Good afternoon, I'm Mark Z. Barabak, filling in for Washington Bureau Chief David Lauter. Welcome to the Friday edition of Essential Politics, in which we look at the major developments of the last week in the race for president and highlight stories that provide insight beyond the immediate headlines.
A new year brought a familiar dynamic, with Donald Trump again dominating the campaign dialogue, this time raising questions about Canadian-born Ted Cruz's eligibility for the White House. The Texas senator, a U.S. citizen by virtue of his mother's citizenship, batted away the issue as a deliberate distraction, but it dominated several days of headlines as the GOP field looks toward its next debate Thursday in South Carolina.

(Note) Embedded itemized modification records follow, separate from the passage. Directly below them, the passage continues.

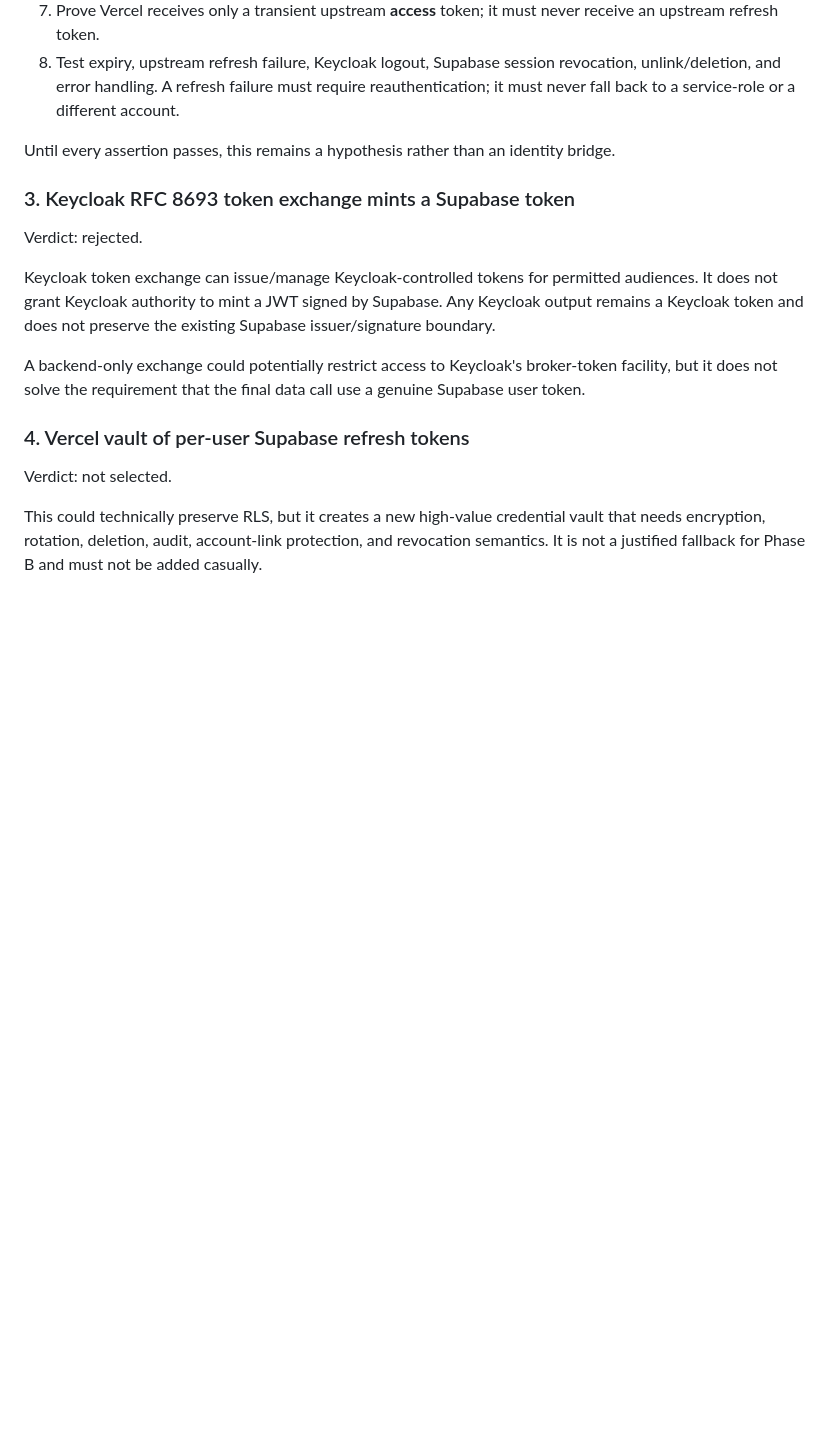
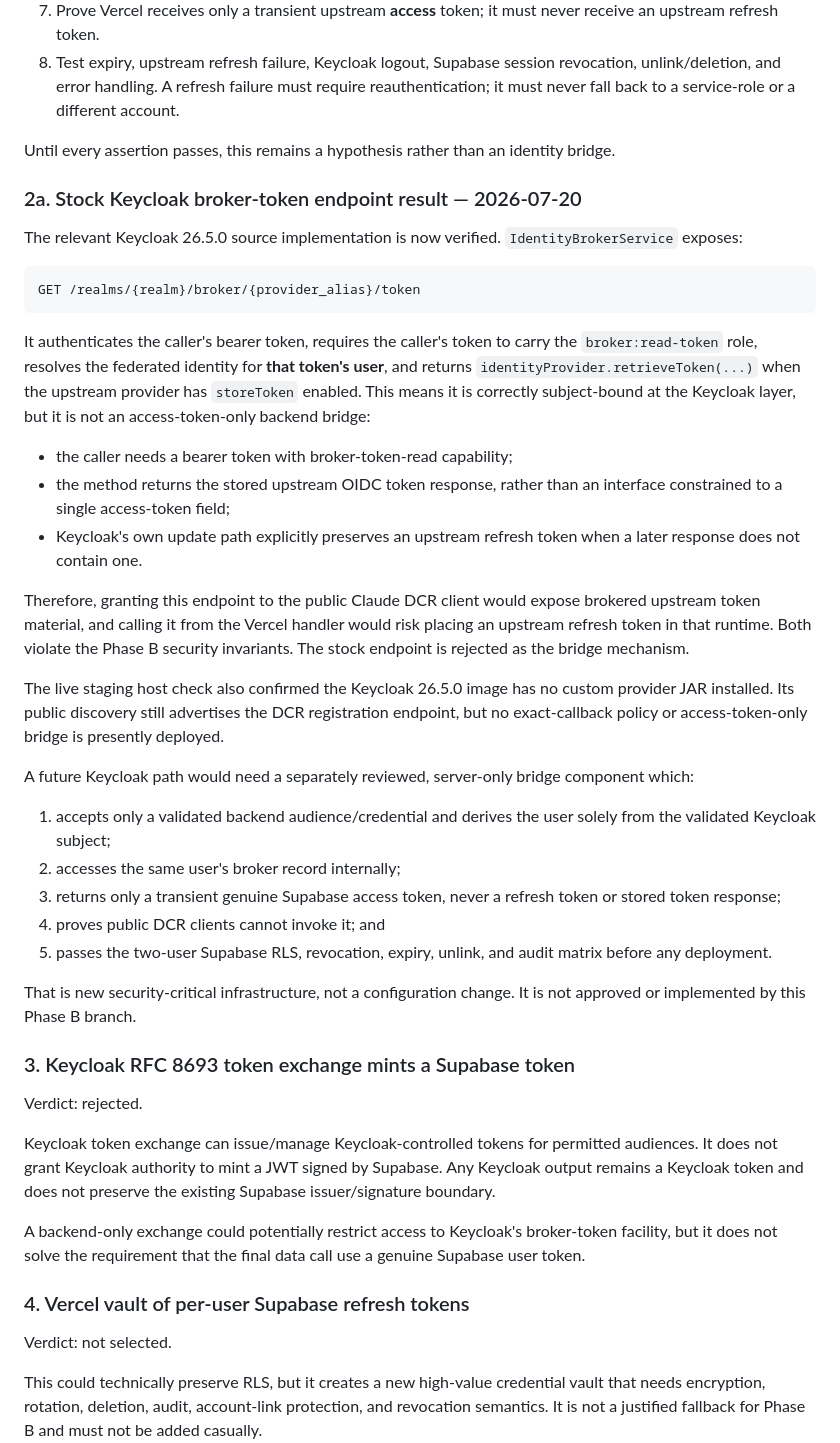
Before and after one commit to DQuantB/agym, a Markdown page: docs/spikes/2026-07-20-keycloak-supabase-identity-bridge.md, the part around the change. Drawn GitHub-style; blank space fills up the shorter version.

Commit message:
docs: reject stock Keycloak broker token bridge

````diff
--- a/docs/spikes/2026-07-20-keycloak-supabase-identity-bridge.md
+++ b/docs/spikes/2026-07-20-keycloak-supabase-identity-bridge.md
@@ -72,6 +72,34 @@ Mandatory disposable-staging proof before this option may be selected:
 
 Until every assertion passes, this remains a hypothesis rather than an identity bridge.
 
+### 2a. Stock Keycloak broker-token endpoint result — 2026-07-20
+
+The relevant Keycloak 26.5.0 source implementation is now verified. `IdentityBrokerService` exposes:
+
+```text
+GET /realms/{realm}/broker/{provider_alias}/token
+```
+
+It authenticates the caller's bearer token, requires the caller's token to carry the `broker:read-token` role, resolves the federated identity for **that token's user**, and returns `identityProvider.retrieveToken(...)` when the upstream provider has `storeToken` enabled. This means it is correctly subject-bound at the Keycloak layer, but it is not an access-token-only backend bridge:
+
+- the caller needs a bearer token with broker-token-read capability;
+- the method returns the stored upstream OIDC token response, rather than an interface constrained to a single access-token field;
+- Keycloak's own update path explicitly preserves an upstream refresh token when a later response does not contain one.
+
+Therefore, granting this endpoint to the public Claude DCR client would expose brokered upstream token material, and calling it from the Vercel handler would risk placing an upstream refresh token in that runtime. Both violate the Phase B security invariants. The stock endpoint is rejected as the bridge mechanism.
+
+The live staging host check also confirmed the Keycloak 26.5.0 image has no custom provider JAR installed. Its public discovery still advertises the DCR registration endpoint, but no exact-callback policy or access-token-only bridge is presently deployed.
+
+A future Keycloak path would need a separately reviewed, server-only bridge component which:
+
+1. accepts only a validated backend audience/credential and derives the user solely from the validated Keycloak subject;
+2. accesses the same user's broker record internally;
+3. returns only a transient genuine Supabase access token, never a refresh token or stored token response;
+4. proves public DCR clients cannot invoke it; and
+5. passes the two-user Supabase RLS, revocation, expiry, unlink, and audit matrix before any deployment.
+
+That is new security-critical infrastructure, not a configuration change. It is not approved or implemented by this Phase B branch.
+
 ### 3. Keycloak RFC 8693 token exchange mints a Supabase token
 
 Verdict: rejected.
````
Also changed, not shown: docs/plans/2026-07-18-phase-b-oauth-replan.md (+2 -2 lines).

The Republican race has effectively settled into a three-way contest between Trump, Cruz — the Iowa front-runner — and a clutch of candidates vying to emerge as the establishment-backed alternative. One of the contenders in that latter category, Florida Sen. Marco Rubio, has drawn mocking criticism from rivals for his less-than-breakneck campaign pace, as Lisa Mascaro and Michael A. Memoli reported from New Hampshire.
As Congress returned to work on Capitol Hill, Mascaro also reported on Paul Ryan's desire to use his position as House Speaker to lay out an agenda for the GOP that could buoy candidates fearful of running with the unpredictable Trump atop the Republican ticket.
Hillary Clinton's charm offensive
On the Democratic side, Vermont Sen. Bernie Sanders went to Wall Street to shake his fist at an old nemesis; Hillary Clinton traveled to Iowa; and Martin O'Malley, Maryland's former governor, joined the two of them for a forum in the home state of outgoing Senate Democratic Leader Harry Reid of Nevada.
Chris Megerian followed Clinton and reports from Iowa that, while not exactly warm and fuzzy, the former first lady and secretary of State is "a lot fuzzier than she was" when her presidential ambitions crashed and nearly burned in the 2008 caucuses.
Cathleen Decker was on hand when Clinton came to Southern California's San Gabriel Valley for an event aimed at Asian American and Pacific Islander voters, and notes the appearance was less about carrying in-the-bag California than competing in battlegrounds Nevada and Virginia, where minority turnout will be key.
Finally, David Lauter offers a year-opening look at the handful of questions that could decide this most volatile and unpredictable race for the White House.
In California, meantime, Gov. Jerry Brown outlined a $171-billion spending proposal that boosts public education, offers modest help to low-income families and seeks to stash money away to ward off future budget deficits. Our Sacramento team has all the details.
What we're reading
The Washington Post does a boffo job summing up the past year in politics and how it brought the 2016 race to where it stands today. Very long, but worth the time.
Writing in the Boston Globe, David Shribman offers a panoramic take on the Trump phenomenon, summoning memories of William Jennings Bryan, Huey Long, Joseph McCarthy, H. Ross Perot and others.